Biel, Nemo’s hometown, was quick to rejoice in the achievement of their newfound star. The city showcased its pride online, promising its residents were eager to partake in the impending celebrations. Biel, a bilingual German-French town with nearly 60,000 inhabitants and located almost 60 miles southwest of Basel on Lake Biel, is also known as the watchmaking capital of Switzerland.

Biel hailed Nemo’s cultural versatility as indicative of its own dynamic and inclusive nature. Nemo, a.k.a Nemo Mettler, stood out amongst 24 other competitors from different countries, captivating an in-person audience of thousands and an estimated global viewership of 180 million. Enjoying just a three-minute window, performers showcased their musical prowess through a range of musical genres.

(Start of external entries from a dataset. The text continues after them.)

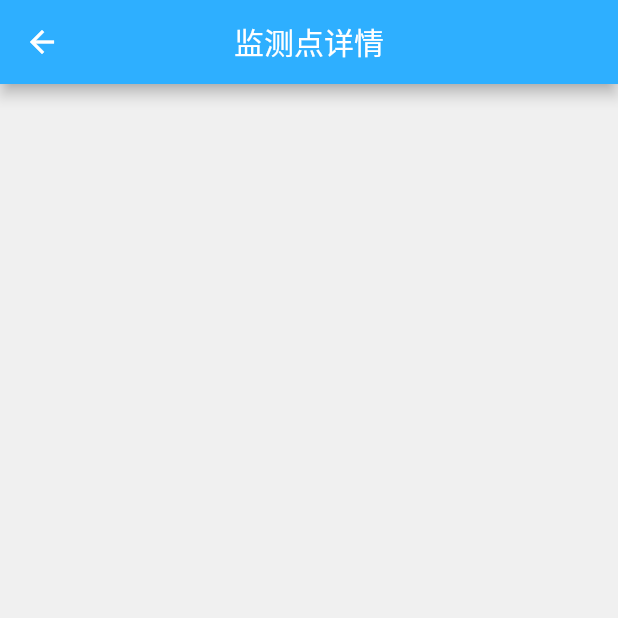
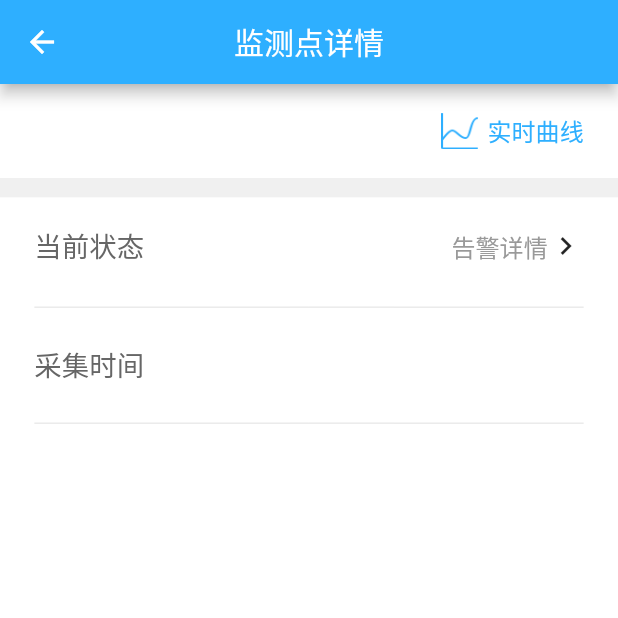
Before and after one commit to BTPJ/flutter_gzxjyh, a Flutter app: the BZDetailPage screen opened directly, on a phone screen of 412 x 824 dp, the top half of it. Run offline on Flutter 3.47's test engine with Material 2 defaults, Android fonts, the phone set to English and light mode, and no system bars; our stand-ins replace cookie_jar, dio, event_bus, flutter_screenutil, fluttertoast, shared_preferences and 1 more; missing offline and left inert: amap_base, flutter_picker, flutter_sound, multi_image_picker; accounts and stored records are empty; network calls fail; statements that could not run were skipped.

Commit message:
泵站详情

```diff
--- a/lib/http/api.dart
+++ b/lib/http/api.dart
@@ -118,4 +118,7 @@ class Api {
 
   /// 实时监测分页数据
   String get loadSiteInfoPageList => '${home}gzxj/sjjc/rest/sitePage';
+
+  /// 实时监测分页数据
+  String get loadSiteDetail => '${home}gzxj/sjjc/rest/siteDetail';
 }
--- a/lib/model/bz_detail_page.dart
+++ b/lib/model/bz_detail_page.dart
@@ -1,5 +1,10 @@
 import 'package:flutter/material.dart';
 import 'package:flutter_gzxjyh/constant/my_colors.dart';
+import 'package:flutter_gzxjyh/http/api.dart';
+import 'package:flutter_gzxjyh/http/net_util.dart';
+import 'package:flutter_gzxjyh/model/base_resp.dart';
+import 'package:flutter_gzxjyh/model/site_info.dart';
+import 'package:flutter_screenutil/flutter_screenutil.dart';
 
 /// 泵站详情
 class BZDetailPage extends StatefulWidget {
@@ -12,15 +17,284 @@ class BZDetailPage extends StatefulWidget {
 }
 
 class _BZDetailPageState extends State<BZDetailPage> {
+  SiteInfo _siteInfo;
+
+  @override
+  void initState() {
+    super.initState();
+
+    _loadSiteDetail();
+  }
+
   @override
   Widget build(BuildContext context) {
     return Scaffold(
-      backgroundColor: MyColors.FFF0F0F0,
+      backgroundColor: Colors.white,
       appBar: AppBar(
         backgroundColor: MyColors.FF2EAFFF,
         title: Text('监测点详情'),
         centerTitle: true,
       ),
+      body: SingleChildScrollView(
+        child: Column(
+          children: <Widget>[
+            /// 站点
+            Container(
+              padding: EdgeInsets.only(
+                left: ScreenUtil().setWidth(20),
+                right: ScreenUtil().setWidth(20),
+                top: ScreenUtil().setWidth(15),
+                bottom: ScreenUtil().setWidth(15),
+              ),
+              child: Row(
+                children: <Widget>[
+                  Expanded(
+                    child: Container(
+                      margin: EdgeInsets.only(
+                        right: ScreenUtil().setWidth(10),
+                      ),
+                      child: Text(
+                        _siteInfo?.name ?? "",
+                        style: TextStyle(
+                          color: MyColors.FF000000,
+                          fontSize: ScreenUtil().setSp(16),
+                        ),
+                      ),
+                    ),
+                  ),
+                  InkWell(
+                    child: Row(
+                      children: <Widget>[
+                        Image.asset("images/ic_real_time_curves.png",
+                            width: ScreenUtil().setWidth(22),
+                            height: ScreenUtil().setHeight(22)),
+                        Container(
+                          margin: EdgeInsets.only(
+                            left: ScreenUtil().setWidth(5),
+                          ),
+                          child: Text(
+                            "实时曲线",
+                            style: TextStyle(
+                              color: MyColors.FF2EAFFF,
+                              fontSize: ScreenUtil().setSp(14),
+                            ),
+                          ),
+                        )
+                      ],
+                    ),
+                  )
+                ],
+              ),
+            ),
+
+            ///
+            Container(
+              width: ScreenUtil.screenWidth,
+              height: ScreenUtil().setHeight(10),
+              color: MyColors.FFF0F0F0,
+            ),
+
+            /// 当前状态
+            Container(
+              padding: EdgeInsets.only(
+                left: ScreenUtil().setWidth(20),
+                right: ScreenUtil().setWidth(20),
+                top: ScreenUtil().setWidth(15),
+                bottom: ScreenUtil().setWidth(15),
+              ),
+              child: Row(
+                children: <Widget>[
+                  Container(
+                    width: ScreenUtil().setWidth(114),
+                    margin: EdgeInsets.only(
+                      right: ScreenUtil().setWidth(10),
+                    ),
+                    child: Text(
+                      "当前状态",
+                      style: TextStyle(
+                        color: MyColors.FF666666,
+                        fontSize: ScreenUtil().setSp(16),
+                      ),
+                    ),
+                  ),
+
+                  ///
+                  Container(
+                    decoration: BoxDecoration(
+                        color: _siteInfo?.statusColor,
+                        //border: Border.all(color: Colors.grey, width: 1.0),
+                        borderRadius: BorderRadius.circular(4.0)),
+                    width: ScreenUtil().setWidth(50),
+                    height: ScreenUtil().setHeight(24),
+                    child: Center(
+                      child: Text(
+                        _siteInfo?.statusName ?? "",
+                        style: TextStyle(
+                          fontSize: ScreenUtil().setSp(14),
+                          color: Colors.white,
+                        ),
+                      ),
+                    ),
+                  ),
+
+                  Expanded(
+                    child: Container(),
+                  ),
+
+                  ///
+                  Offstage(
+                    offstage: _siteInfo?.status == "0",
+                    child: InkWell(
+                      child: Row(
+                        children: <Widget>[
+                          Text(
+                            "告警详情",
+                            style: TextStyle(
+                              color: MyColors.FF999999,
+                              fontSize: ScreenUtil().setSp(14),
+                            ),
+                          ),
+                          Icon(Icons.keyboard_arrow_right)
+                        ],
+                      ),
+                    ),
+                  )
+                ],
+              ),
+            ),
+
+            Container(
+              padding: EdgeInsets.only(
+                left: ScreenUtil().setWidth(20),
+                right: ScreenUtil().setWidth(20),
+              ),
+              child: Divider(),
+            ),
+
+            /// 采集时间
+            Container(
+              padding: EdgeInsets.only(
+                left: ScreenUtil().setWidth(20),
+                right: ScreenUtil().setWidth(20),
+                top: ScreenUtil().setWidth(15),
+                bottom: ScreenUtil().setWidth(15),
+              ),
+              child: Row(
+                children: <Widget>[
+                  Container(
+                    width: ScreenUtil().setWidth(114),
+                    margin: EdgeInsets.only(
+                      right: ScreenUtil().setWidth(10),
+                    ),
+                    child: Text(
+                      "采集时间",
+                      style: TextStyle(
+                        color: MyColors.FF666666,
+                        fontSize: ScreenUtil().setSp(16),
+                      ),
+                    ),
+                  ),
+
+                  ///
+                  Text(
+                    _siteInfo?.updateDate ?? "",
+                    style: TextStyle(
+                      fontSize: ScreenUtil().setSp(16),
+                      color: MyColors.FF000000,
+                    ),
+                  ),
+                ],
+              ),
+            ),
+
+            Container(
+              padding: EdgeInsets.only(
+                left: ScreenUtil().setWidth(20),
+                right: ScreenUtil().setWidth(20),
+              ),
+              child: Divider(),
+            ),
+
+            /// 数据信息
+            Column(
+              children: _dataItem(),
+            )
+
+            ///
+          ],
+        ),
+      ),
     );
   }
+
+  /// 加载站点详情
+  _loadSiteDetail() {
+    NetUtil.instance.get(Api.instance.loadSiteDetail, (res) {
+      var siteInfo =
+          BaseResp<SiteInfo>(res, (jsonRes) => SiteInfo.fromJson(jsonRes))
+              .resultObj;
+      setState(() {
+        _siteInfo = siteInfo;
+      });
+    }, params: {
+      'id': widget.siteId,
+    });
+  }
+
+  List<Widget> _dataItem() {
+    List<Widget> widgets = List();
+
+    if (_siteInfo?.currentData != null && _siteInfo.currentData.isNotEmpty) {
+      for (var data in _siteInfo.currentData) {
+        widgets.add(
+          Container(
+            padding: EdgeInsets.only(
+              left: ScreenUtil().setWidth(20),
+              right: ScreenUtil().setWidth(20),
+              top: ScreenUtil().setWidth(15),
+              bottom: ScreenUtil().setWidth(15),
+            ),
+            child: Row(
+              children: <Widget>[
+                Container(
+                  width: ScreenUtil().setWidth(114),
+                  margin: EdgeInsets.only(
+                    right: ScreenUtil().setWidth(10),
+                  ),
+                  child: Text(
+                    "${data.config?.location}${data.config?.typeName}",
+                    style: TextStyle(
+                      color: MyColors.FF666666,
+                      fontSize: ScreenUtil().setSp(16),
+                    ),
+                  ),
+                ),
+
+                ///
+                Text(
+                  "${data.value}${data.config?.unit}",
+                  style: TextStyle(
+                    fontSize: ScreenUtil().setSp(16),
+                    color: MyColors.FF000000,
+                  ),
+                ),
+              ],
+            ),
+          ),
+        );
+
+        widgets.add(
+          Container(
+            padding: EdgeInsets.only(
+              left: ScreenUtil().setWidth(20),
+              right: ScreenUtil().setWidth(20),
+            ),
+            child: Divider(),
+          ),
+        );
+      }
+    }
+
+    return widgets;
+  }
 }
--- a/pubspec.yaml
+++ b/pubspec.yaml
@@ -89,6 +89,7 @@ flutter:
   - images/ic_check_gray.png
   - images/ic_x_blue.png
   - images/ic_x_gray.png
+  - images/ic_real_time_curves.png
 
   # An image asset can refer to one or more resolution-specific "variants", see
   # https://flutter.io/assets-and-images/#resolution-aware.
```
Also changed, not shown: images/ic_real_time_curves.png (added).
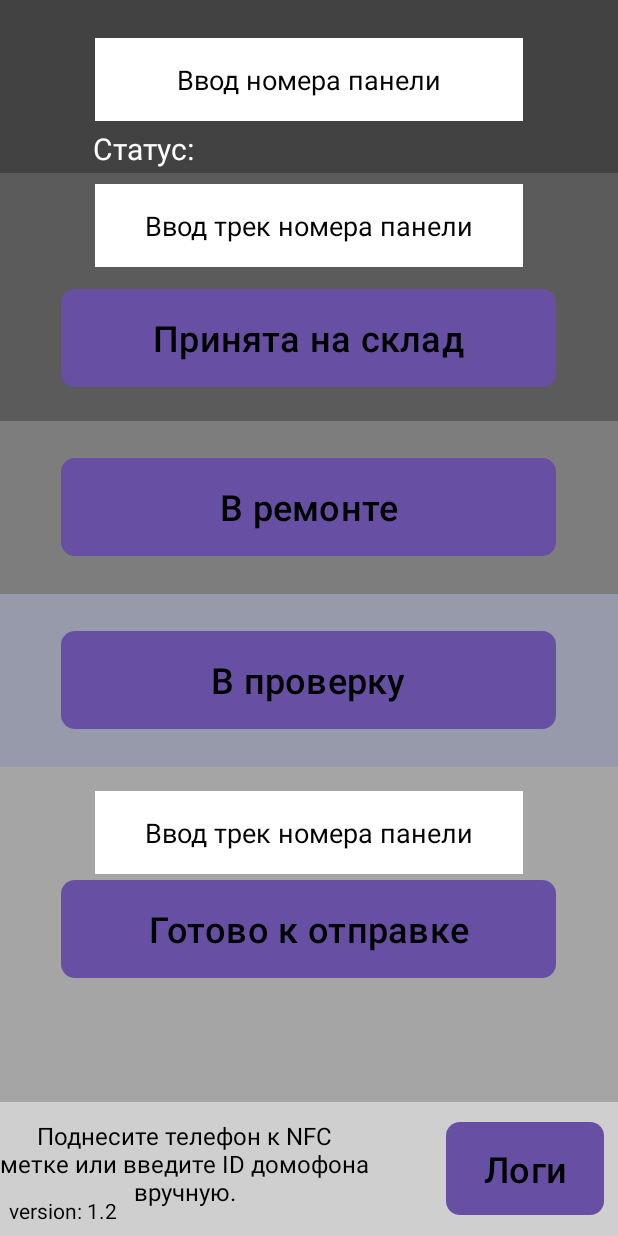
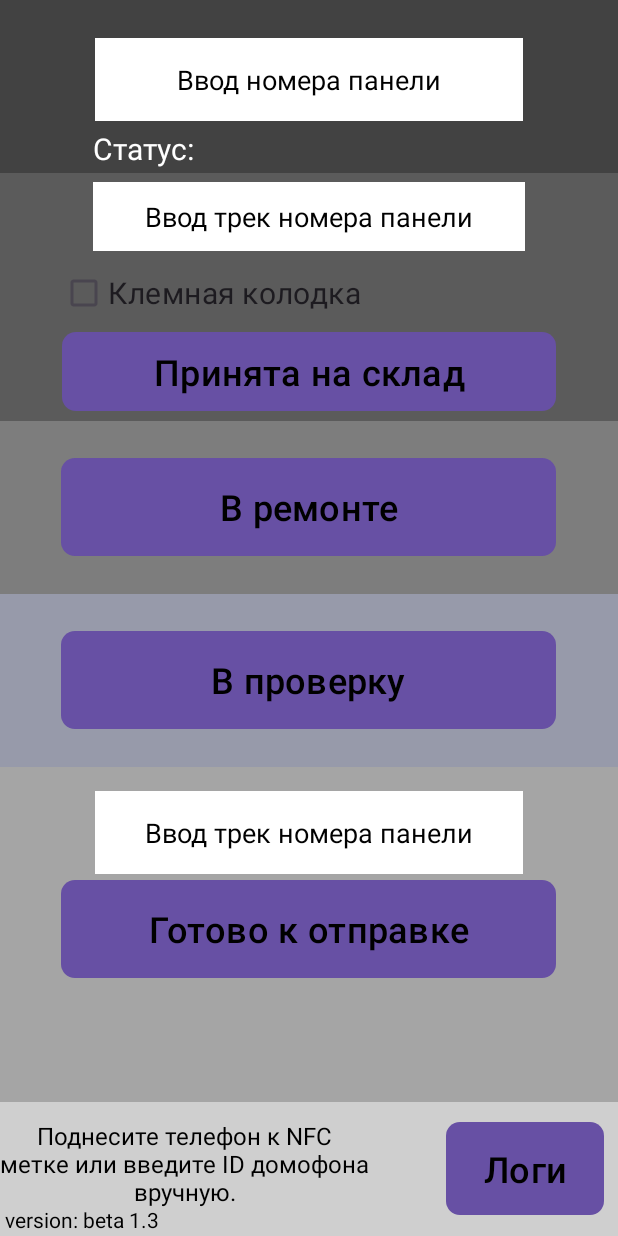
Before and after one commit to maxlukyrabbit/Sputnik, an Android app: the screen it shows after launch (MainActivity), on a phone screen of 412 x 824 dp. Run offline under Robolectric (Android 15) with nearby library versions, the phone set to English and light mode, and no system bars.

Commit message:
version 1.3
Availability of terminal block and logging of all actions

```diff
--- a/My_Application/app/src/main/res/layout/activity_main.xml
+++ b/My_Application/app/src/main/res/layout/activity_main.xml
@@ -99,12 +99,11 @@
 
         <EditText
             android:id="@+id/track_number1"
-            android:layout_width="285dp"
-            android:layout_height="55dp"
+            android:layout_width="288dp"
+            android:layout_height="46dp"
             android:layout_alignParentTop="true"
             android:layout_centerHorizontal="true"
-            android:layout_marginTop="7dp"
-            android:layout_marginEnd="65dp"
+            android:layout_marginTop="6dp"
             android:background="#ffffff"
             android:ems="10"
             android:hint="@string/track_number"
@@ -115,11 +114,11 @@
 
         <Button
             android:id="@+id/button"
-            android:layout_width="330dp"
-            android:layout_height="65dp"
+            android:layout_width="329dp"
+            android:layout_height="wrap_content"
             android:layout_alignParentTop="true"
             android:layout_centerHorizontal="true"
-            android:layout_marginTop="77dp"
+            android:layout_marginTop="106dp"
             android:background="@drawable/rectangle_shape"
             android:shadowColor="@color/white"
             android:text="@string/button1"
@@ -132,6 +131,17 @@
             app:layout_constraintTop_toTopOf="parent"
             app:layout_constraintVertical_bias="0.346"
             tools:ignore="MissingConstraints" />
+
+        <CheckBox
+            android:id="@+id/Terminal_block"
+            android:layout_width="wrap_content"
+            android:layout_height="wrap_content"
+            android:layout_alignParentStart="true"
+            android:layout_alignParentTop="true"
+            android:layout_marginStart="40dp"
+            android:layout_marginTop="56dp"
+            android:textSize="20dp"
+            android:text="Клемная колодка" />
 
     </RelativeLayout>
 
@@ -230,10 +240,10 @@
             android:layout_height="wrap_content"
             android:layout_alignParentStart="true"
             android:layout_alignParentBottom="true"
-            android:layout_marginStart="6dp"
-            android:layout_marginBottom="7dp"
-            android:textColor="@color/black"
-            android:text="version: 1.2" />
+            android:layout_marginStart="3dp"
+            android:layout_marginBottom="1dp"
+            android:text="version: beta 1.3"
+            android:textColor="@color/black" />
 
 
     </RelativeLayout>
```
Also changed, not shown: My_Application/app/src/main/java/com/example/my_application/Change_stage.java (+14 -6 lines), My_Application/app/src/main/java/com/example/my_application/MainActivity.java (+16 -16 lines), My_Application/app/src/main/java/com/example/my_application/terminal_block.java (added, +45 -0 lines).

As the jubilation continues, Switzerland is already considering preparations for the upcoming edition of Eurovision, as the contest traditionally shifts to the home country of the winner. Geneva, Basel, and St. Gallen have shown keen interest in hosting the event next year. The opportunity to display Switzerland’s cultural and touristic potential excites Gilles Marchand, Director General of the SRG media company.

Meanwhile, Nemo expressed a deep love for their adopted city, Berlin, lauding its creative and evolving nature.

On the other side of the victory, thousands congregated in Zagreb, the Croatian capital, to welcome their second-placed contestant, Baby Lasagna. As the performance of the powerful rock number “Rim Tim Tagi Dim” echoed throughout the crowd, the audience reciprocated their appreciation, chanting their love for the performer. Baby Lasagna’s song, themed around young Croatians yearning for a better life had struck a chord with Croatia’s Prime Minister Andrej Plenkovic, who was also among the crowd. He expressed pride in their contestant’s performance in the competition, stating that it was their best showing since Croatia’s independence in 1991.